Friday, April 11, 2014

Should you pay for a MOOC-based certification in R?

My simple response is no. Instead, you should use the portfolio you create as part of your learning to aggressively market yourself to people who care about the kinds of things you can do for them. That's where you will get the payoff, and it's the only proof that really matters.

This said, I have occasionally paid for certifications. Why don't MOOCs teaching R, even very good ones, pass the test?
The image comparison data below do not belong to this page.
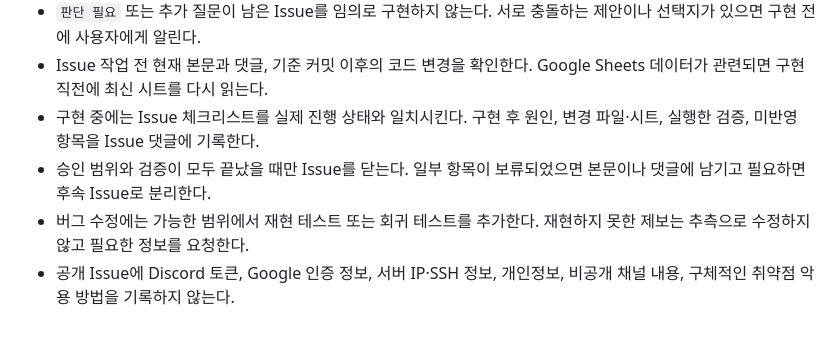
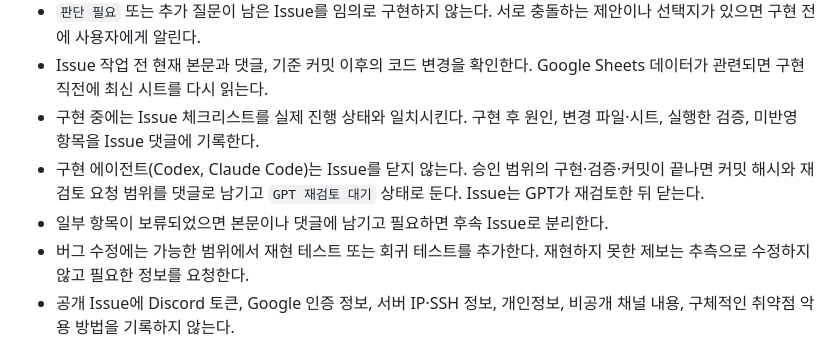
Before and after one commit to PieceOfPaper/DiscordBot_Molly, a Markdown page: AGENTS.md, the part around the change. GitHub-like rendering.

Commit message:
Issue 종료는 GPT 재검토 후에만 하도록 작업 규칙을 변경
- 구현 에이전트(Codex, Claude Code)는 Issue를 닫지 않고, 커밋 해시와
  재검토 요청 범위를 댓글로 남겨 GPT 재검토 대기 상태로 둔다

Co-Authored-By: Claude Opus 5.5 <noreply@anthropic.com>

```diff
--- a/AGENTS.md
+++ b/AGENTS.md
@@ -57,7 +57,8 @@
 - `판단 필요` 또는 추가 질문이 남은 Issue를 임의로 구현하지 않는다. 서로 충돌하는 제안이나 선택지가 있으면 구현 전에 사용자에게 알린다.
 - Issue 작업 전 현재 본문과 댓글, 기준 커밋 이후의 코드 변경을 확인한다. Google Sheets 데이터가 관련되면 구현 직전에 최신 시트를 다시 읽는다.
 - 구현 중에는 Issue 체크리스트를 실제 진행 상태와 일치시킨다. 구현 후 원인, 변경 파일·시트, 실행한 검증, 미반영 항목을 Issue 댓글에 기록한다.
-- 승인 범위와 검증이 모두 끝났을 때만 Issue를 닫는다. 일부 항목이 보류되었으면 본문이나 댓글에 남기고 필요하면 후속 Issue로 분리한다.
+- 구현 에이전트(Codex, Claude Code)는 Issue를 닫지 않는다. 승인 범위의 구현·검증·커밋이 끝나면 커밋 해시와 재검토 요청 범위를 댓글로 남기고 `GPT 재검토 대기` 상태로 둔다. Issue는 GPT가 재검토한 뒤 닫는다.
+- 일부 항목이 보류되었으면 본문이나 댓글에 남기고 필요하면 후속 Issue로 분리한다.
 - 버그 수정에는 가능한 범위에서 재현 테스트 또는 회귀 테스트를 추가한다. 재현하지 못한 제보는 추측으로 수정하지 않고 필요한 정보를 요청한다.
 - 공개 Issue에 Discord 토큰, Google 인증 정보, 서버 IP·SSH 정보, 개인정보, 비공개 채널 내용, 구체적인 취약점 악용 방법을 기록하지 않는다.
 - Issue 반영으로 확정 설계가 달라졌다면 관련 기획서와 데이터 설명도 함께 갱신한다.
```
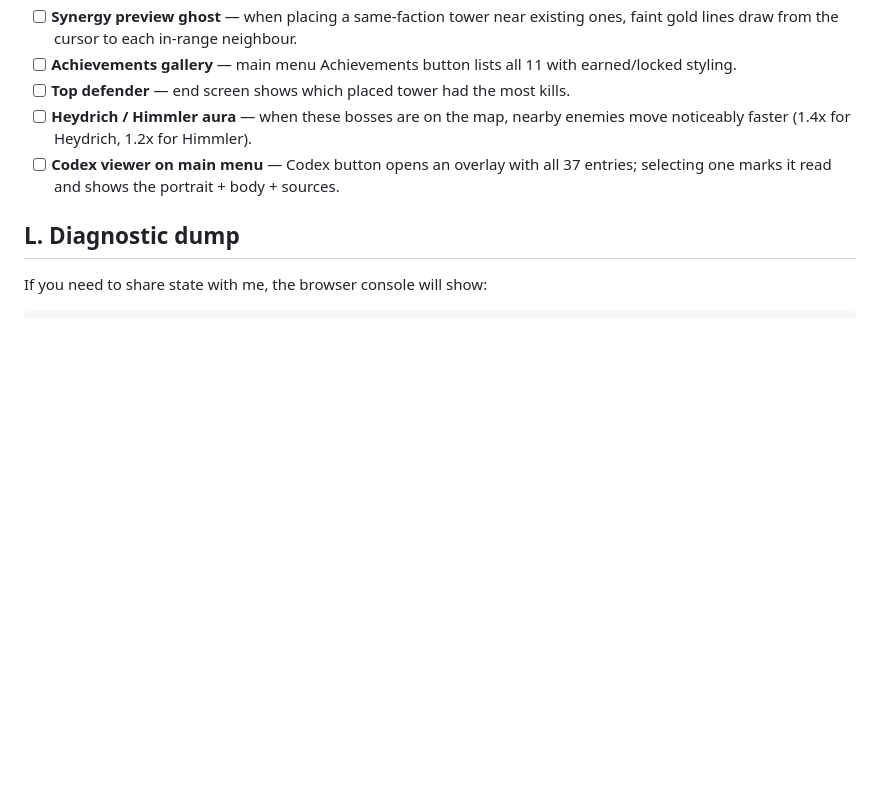
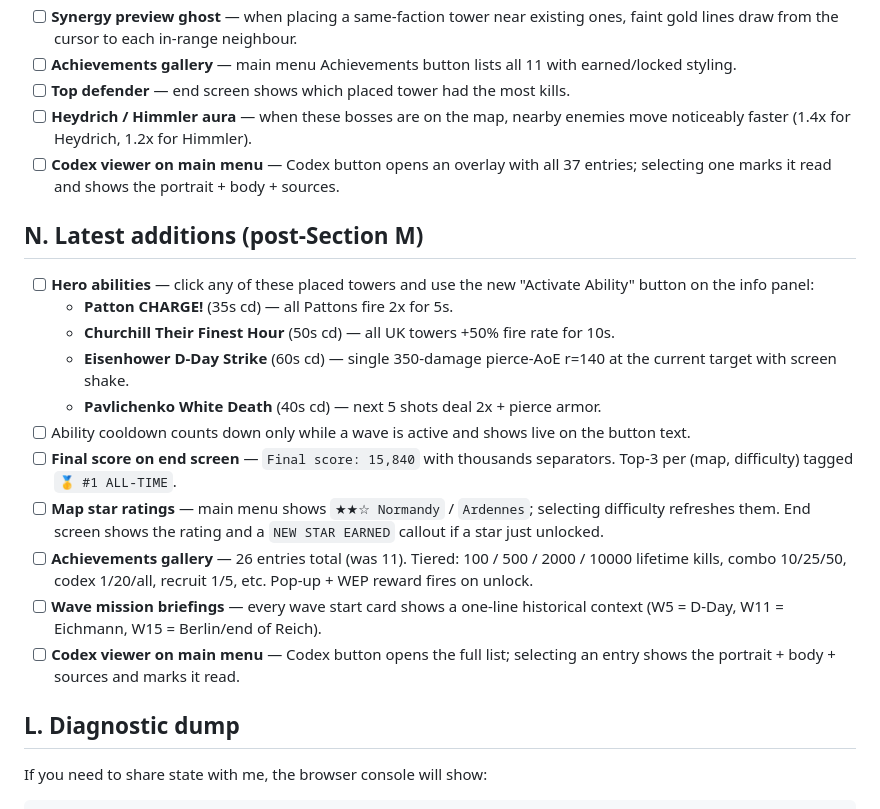
Before and after one commit to Josh-Buck/wwii-td, a Markdown page: TESTING.md, the part around the change. Drawn GitHub-style; blank space fills up the shorter version.

Commit message:
docs: TESTING.md section N covers hero abilities + scores + stars

```diff
--- a/TESTING.md
+++ b/TESTING.md
@@ -128,6 +128,20 @@ Run through these in order after each deploy. If anything breaks, capture the **
 - [ ] **Heydrich / Himmler aura** — when these bosses are on the map, nearby enemies move noticeably faster (1.4x for Heydrich, 1.2x for Himmler).
 - [ ] **Codex viewer on main menu** — Codex button opens an overlay with all 37 entries; selecting one marks it read and shows the portrait + body + sources.
 
+## N. Latest additions (post-Section M)
+
+- [ ] **Hero abilities** — click any of these placed towers and use the new "Activate Ability" button on the info panel:
+  - **Patton CHARGE!** (35s cd) — all Pattons fire 2x for 5s.
+  - **Churchill Their Finest Hour** (50s cd) — all UK towers +50% fire rate for 10s.
+  - **Eisenhower D-Day Strike** (60s cd) — single 350-damage pierce-AoE r=140 at the current target with screen shake.
+  - **Pavlichenko White Death** (40s cd) — next 5 shots deal 2x + pierce armor.
+- [ ] Ability cooldown counts down only while a wave is active and shows live on the button text.
+- [ ] **Final score on end screen** — `Final score: 15,840` with thousands separators. Top-3 per (map, difficulty) tagged `🥇 #1 ALL-TIME`.
+- [ ] **Map star ratings** — main menu shows `★★☆ Normandy` / `Ardennes`; selecting difficulty refreshes them. End screen shows the rating and a `NEW STAR EARNED` callout if a star just unlocked.
+- [ ] **Achievements gallery** — 26 entries total (was 11). Tiered: 100 / 500 / 2000 / 10000 lifetime kills, combo 10/25/50, codex 1/20/all, recruit 1/5, etc. Pop-up + WEP reward fires on unlock.
+- [ ] **Wave mission briefings** — every wave start card shows a one-line historical context (W5 = D-Day, W11 = Eichmann, W15 = Berlin/end of Reich).
+- [ ] **Codex viewer on main menu** — Codex button opens the full list; selecting an entry shows the portrait + body + sources and marks it read.
+
 ## L. Diagnostic dump
 
 If you need to share state with me, the browser console will show:
```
  • Paying does not entitle you to premium support or any support really. At most, it seems you pay just to guarantee that it's really you taking the course although, to be fair, this verification may itself have some incidental value. For instance one study group of students taking Coursera's Data Science Specialization use whether you are a paying, identity-verified course participant, as one criterion for joining them. If that's important to you, then paying might be worth it.
  • Employers don't really value certification unless the field is well understood and the certification tests can be used to differentiate ability in the market place. Learning R is of some value, but it's really being able to structure problems and derive useful answers that is the real value. MOOCs don't teach that, and MOOC certifications don't demonstrate you can do that.
  • The quality of MOOCs is uneven. For instance, even the excellent MITx MOOC I'm currently auditing, The Analytics Edge, has some glaring mistakes in one of the problem sets. If you've taken enough courses on quantitative analysis, you know that mistakes are bound to happen. The problem is that you have no real recourse other than complaining on the forums. Why pay for that?
So, in short, I say don't pay because it doesn't get me anything. When might I pay? If I could pay $300 or $400 and get real support, I'd consider it for certain topics. I might (and have) paid several thousand dollars for learning experiences that then give me access to verifiable earning opportunities. I've also paid up to $1000 for subscriptions to services that provide real analytic value.